But there is a solution – EyeBloc. EyeBloc fits to any device and will fit over device’s camera. All it does is slide over the webcam and sits snugly, protecting the wearer from any potential cyber crime. Lori looks to Robert to testify, and Robert elaborates that this is is indeed a problem and that turning off the webcam is indeed a problem for the average consumer. Kevin insists that C.J. valued his company correctly at $50,000 for a simple little piece of rubber, which C.J. agrees that yes, his valuation is correct, and goes on to ask if any of the sharks have been naked in front of their computer.
Mark asks about the sales and growth of EyeBloc, and C.J. says that two months ago, EyeBloc did not exist. EyeBloc is a brand new startup, exploding rapidly; C.J. is receiving orders from the military and all over the United States. Daymond asks for a specific number, which C.J. reveals to be $4,500. All the Sharks are in disbelief, and C.J. digs himself deeper to say that he is only selling around one a day. He is selling the EyeBloc for $9.99, and boasts that he has sold $9.99. Mark explains that he has sold only 45 units because any smart user can take a piece of gum or a post-it note and place it over the camera, forgetting about it. C.J. admits that his competition is indeed post-it-notes, but Mark says that he won’t lose the EyeBloc versus losing a cheap post-it note.

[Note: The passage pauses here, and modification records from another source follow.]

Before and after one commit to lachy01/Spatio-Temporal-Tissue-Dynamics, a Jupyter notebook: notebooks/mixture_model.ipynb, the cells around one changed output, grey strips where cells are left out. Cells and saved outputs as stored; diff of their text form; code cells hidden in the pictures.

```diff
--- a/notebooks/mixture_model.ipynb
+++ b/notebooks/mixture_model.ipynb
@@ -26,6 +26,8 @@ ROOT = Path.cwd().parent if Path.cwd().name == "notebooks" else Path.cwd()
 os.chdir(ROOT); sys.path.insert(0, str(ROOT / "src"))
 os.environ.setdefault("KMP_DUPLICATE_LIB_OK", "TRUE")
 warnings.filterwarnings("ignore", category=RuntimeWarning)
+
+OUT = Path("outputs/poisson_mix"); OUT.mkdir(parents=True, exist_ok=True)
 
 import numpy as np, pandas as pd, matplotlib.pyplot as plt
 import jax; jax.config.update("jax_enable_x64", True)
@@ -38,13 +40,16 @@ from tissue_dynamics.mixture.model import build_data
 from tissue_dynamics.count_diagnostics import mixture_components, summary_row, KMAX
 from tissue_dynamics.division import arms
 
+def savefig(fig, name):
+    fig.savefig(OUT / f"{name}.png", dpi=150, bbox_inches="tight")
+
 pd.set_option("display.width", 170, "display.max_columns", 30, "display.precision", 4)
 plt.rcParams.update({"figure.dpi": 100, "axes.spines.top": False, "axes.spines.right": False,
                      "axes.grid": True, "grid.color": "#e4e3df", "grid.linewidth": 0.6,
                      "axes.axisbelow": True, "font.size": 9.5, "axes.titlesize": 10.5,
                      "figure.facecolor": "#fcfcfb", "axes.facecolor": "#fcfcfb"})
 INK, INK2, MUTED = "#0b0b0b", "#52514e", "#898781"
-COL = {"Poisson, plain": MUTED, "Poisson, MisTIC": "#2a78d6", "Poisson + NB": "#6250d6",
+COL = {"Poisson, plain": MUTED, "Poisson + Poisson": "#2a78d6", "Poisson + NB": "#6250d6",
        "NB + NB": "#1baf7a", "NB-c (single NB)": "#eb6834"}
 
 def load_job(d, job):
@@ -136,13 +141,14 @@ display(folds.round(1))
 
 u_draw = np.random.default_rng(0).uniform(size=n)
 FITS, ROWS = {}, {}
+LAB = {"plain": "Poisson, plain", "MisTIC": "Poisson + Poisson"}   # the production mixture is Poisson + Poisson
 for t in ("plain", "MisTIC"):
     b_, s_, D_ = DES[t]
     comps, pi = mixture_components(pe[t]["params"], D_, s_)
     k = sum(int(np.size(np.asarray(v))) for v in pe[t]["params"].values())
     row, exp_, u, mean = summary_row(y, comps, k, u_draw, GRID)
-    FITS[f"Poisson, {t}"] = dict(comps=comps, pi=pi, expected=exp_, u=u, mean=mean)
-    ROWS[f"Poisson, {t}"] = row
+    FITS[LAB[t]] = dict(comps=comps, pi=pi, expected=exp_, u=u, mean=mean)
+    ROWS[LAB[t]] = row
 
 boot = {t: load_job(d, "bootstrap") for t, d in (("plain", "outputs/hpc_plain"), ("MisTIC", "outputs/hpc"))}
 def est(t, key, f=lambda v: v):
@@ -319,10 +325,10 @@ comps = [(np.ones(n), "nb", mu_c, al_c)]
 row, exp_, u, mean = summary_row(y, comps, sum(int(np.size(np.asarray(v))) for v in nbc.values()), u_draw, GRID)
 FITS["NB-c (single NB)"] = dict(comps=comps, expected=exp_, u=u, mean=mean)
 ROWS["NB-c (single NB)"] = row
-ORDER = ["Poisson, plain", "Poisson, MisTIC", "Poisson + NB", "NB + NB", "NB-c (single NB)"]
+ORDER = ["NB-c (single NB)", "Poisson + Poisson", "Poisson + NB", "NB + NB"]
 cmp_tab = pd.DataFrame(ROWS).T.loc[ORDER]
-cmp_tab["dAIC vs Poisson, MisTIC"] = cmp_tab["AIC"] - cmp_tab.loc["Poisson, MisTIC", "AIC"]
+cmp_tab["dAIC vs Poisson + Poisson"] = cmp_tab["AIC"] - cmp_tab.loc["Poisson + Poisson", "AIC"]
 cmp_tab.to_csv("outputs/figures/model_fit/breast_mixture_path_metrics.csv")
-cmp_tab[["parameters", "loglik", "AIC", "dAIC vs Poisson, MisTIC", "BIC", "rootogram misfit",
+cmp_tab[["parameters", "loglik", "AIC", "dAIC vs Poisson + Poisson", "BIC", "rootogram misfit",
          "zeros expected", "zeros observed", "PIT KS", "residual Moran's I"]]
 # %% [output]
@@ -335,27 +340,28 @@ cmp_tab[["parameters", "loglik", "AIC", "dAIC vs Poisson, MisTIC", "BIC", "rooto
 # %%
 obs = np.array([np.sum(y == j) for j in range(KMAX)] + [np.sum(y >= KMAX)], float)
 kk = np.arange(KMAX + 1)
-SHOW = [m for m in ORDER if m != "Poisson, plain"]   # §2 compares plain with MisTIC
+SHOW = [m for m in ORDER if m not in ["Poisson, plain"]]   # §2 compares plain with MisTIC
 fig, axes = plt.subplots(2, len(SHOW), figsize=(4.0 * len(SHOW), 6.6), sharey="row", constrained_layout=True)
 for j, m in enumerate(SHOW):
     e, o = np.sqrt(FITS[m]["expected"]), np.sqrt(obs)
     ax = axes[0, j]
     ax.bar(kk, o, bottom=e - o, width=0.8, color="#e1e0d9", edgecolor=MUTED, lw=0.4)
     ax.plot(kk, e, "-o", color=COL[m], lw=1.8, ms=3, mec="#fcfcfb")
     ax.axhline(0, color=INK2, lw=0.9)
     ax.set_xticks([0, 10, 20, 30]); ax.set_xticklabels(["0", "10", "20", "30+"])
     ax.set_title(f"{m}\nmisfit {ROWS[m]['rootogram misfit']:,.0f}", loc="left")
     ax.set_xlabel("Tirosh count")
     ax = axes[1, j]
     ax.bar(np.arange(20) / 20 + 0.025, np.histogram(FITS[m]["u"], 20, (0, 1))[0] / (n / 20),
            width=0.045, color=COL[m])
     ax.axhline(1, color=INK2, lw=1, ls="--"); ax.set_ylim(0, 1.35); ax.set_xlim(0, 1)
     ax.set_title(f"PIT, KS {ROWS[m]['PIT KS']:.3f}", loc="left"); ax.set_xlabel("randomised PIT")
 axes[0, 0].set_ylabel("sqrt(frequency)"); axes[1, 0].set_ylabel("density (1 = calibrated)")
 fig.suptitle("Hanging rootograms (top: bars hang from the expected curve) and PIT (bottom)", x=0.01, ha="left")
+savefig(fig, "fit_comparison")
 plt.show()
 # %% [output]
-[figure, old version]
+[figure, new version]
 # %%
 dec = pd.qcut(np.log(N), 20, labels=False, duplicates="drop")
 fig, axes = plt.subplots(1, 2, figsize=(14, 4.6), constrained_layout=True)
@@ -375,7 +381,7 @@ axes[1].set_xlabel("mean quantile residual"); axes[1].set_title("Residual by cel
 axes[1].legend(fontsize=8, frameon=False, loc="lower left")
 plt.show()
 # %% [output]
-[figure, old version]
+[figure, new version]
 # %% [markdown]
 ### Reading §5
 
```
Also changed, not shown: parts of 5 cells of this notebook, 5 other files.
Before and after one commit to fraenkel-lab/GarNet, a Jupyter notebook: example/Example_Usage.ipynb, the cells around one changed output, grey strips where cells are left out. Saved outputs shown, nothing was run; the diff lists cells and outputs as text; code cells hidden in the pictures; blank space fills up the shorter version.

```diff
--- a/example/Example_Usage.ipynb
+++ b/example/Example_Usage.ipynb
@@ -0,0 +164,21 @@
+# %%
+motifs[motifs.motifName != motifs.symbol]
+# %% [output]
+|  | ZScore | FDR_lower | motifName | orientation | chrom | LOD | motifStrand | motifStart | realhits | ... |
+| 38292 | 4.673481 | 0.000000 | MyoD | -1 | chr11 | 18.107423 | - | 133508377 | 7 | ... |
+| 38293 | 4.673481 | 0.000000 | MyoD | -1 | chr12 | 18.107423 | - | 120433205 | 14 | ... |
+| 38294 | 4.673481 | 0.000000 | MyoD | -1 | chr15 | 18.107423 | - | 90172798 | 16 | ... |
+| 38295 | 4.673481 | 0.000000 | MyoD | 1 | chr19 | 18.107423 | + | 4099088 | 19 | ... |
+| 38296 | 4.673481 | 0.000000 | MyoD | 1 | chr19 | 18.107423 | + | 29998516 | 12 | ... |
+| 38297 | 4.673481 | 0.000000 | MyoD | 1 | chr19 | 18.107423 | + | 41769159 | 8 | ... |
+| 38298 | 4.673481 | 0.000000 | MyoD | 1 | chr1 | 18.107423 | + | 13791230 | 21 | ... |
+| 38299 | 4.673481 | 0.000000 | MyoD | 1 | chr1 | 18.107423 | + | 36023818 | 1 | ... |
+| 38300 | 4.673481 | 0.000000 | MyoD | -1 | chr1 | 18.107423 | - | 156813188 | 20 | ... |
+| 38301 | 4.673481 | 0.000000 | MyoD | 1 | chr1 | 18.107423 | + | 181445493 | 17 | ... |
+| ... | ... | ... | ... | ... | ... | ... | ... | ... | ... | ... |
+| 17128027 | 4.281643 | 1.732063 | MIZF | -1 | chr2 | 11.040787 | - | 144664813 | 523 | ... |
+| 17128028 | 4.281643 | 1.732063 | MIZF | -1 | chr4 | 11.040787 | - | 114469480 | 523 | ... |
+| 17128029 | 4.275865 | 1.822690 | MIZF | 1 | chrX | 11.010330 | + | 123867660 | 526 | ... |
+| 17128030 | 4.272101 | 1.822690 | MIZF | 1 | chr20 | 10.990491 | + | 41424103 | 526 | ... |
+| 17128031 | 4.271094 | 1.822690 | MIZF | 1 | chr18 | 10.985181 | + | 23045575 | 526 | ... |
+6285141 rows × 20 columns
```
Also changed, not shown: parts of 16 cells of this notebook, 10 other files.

C.J. hands out samples, and explains that with only $5,000, he has founded the company and invested in an
aluminium mould which unfortunately keeps the price at around $1 due to needing to replace the mould every ten thousand units or so. However, with the steel mould, the price would fall down to around $.25 since the mould would last nearly 5 times as long. The steel mould would also allow for greater fidelity, allowing for a local and potentially personal engravings to be built into the EyeBloc.
Lori vocalizes her biggest issue with the EyeBloc, which is the price of $9.99. Lori says that she only sees the value of a dollar in the EyeBloc, and explains that people can find a million other ways to block off the webcam.
Robert says that there is indeed a market for people that are seeking to protect their kids from webcams, but that EyeBloc is not the best solution; he is out of the deal as well.
Daymond says that Robert is one of the top ten experts in cyber crime around the world, and if Robert is not in, he has to be out as well.
Mark is the next shark to obviously fold out of the deal, saying that he finds there is simply a product and no brand and that EyeBloc will not last.
C.J. looks to Kevin as Kevin is the last remaining Shark. Kevin says that he wants to share a story; in the days where there were no internet and humanity only had cities and castles and houses, the universal sign of distress was an upside down flag. When things were bad, a household would turn their flag upside down to alert any neighbors and passersby that things are bad. Standing next to C.J. is an American flag, which Kevin says that C.J. should turn the flag upside down; he thinks that EyeBloc is “absolute crap on a stick,” and is out of the deal as well.
C.J. does not find the investment he came to Shark Tank looking for.
EyeBloc After Shark Tank: Now in 2018 Update
EyeBloc still appears to be around, and must not be considered a failure despite the one-star rating on Amazon. However, EyeBloc appears to be on a trend of spiralling down very rapidly; on Amazon, EyeBloc is very poorly rated with 37% of all ratings being a 1 star rating, and an overall average review of 3.3 out of 5 stars. EyeBloc also has a Facebook media page with only 356 likes.
EyeBloc has since brought its price down from $9.99 to $5.99 for a webcam cover in black or $6.99 for a webcam cover in red, white or blue. However, all EyeBlocs on the website http://eyebloc.com/ are sold out at the moment, and I could not find any more information about the supply being replenished. It is unknown what exactly the status of EyeBloc is, but it does not appear to be closed down.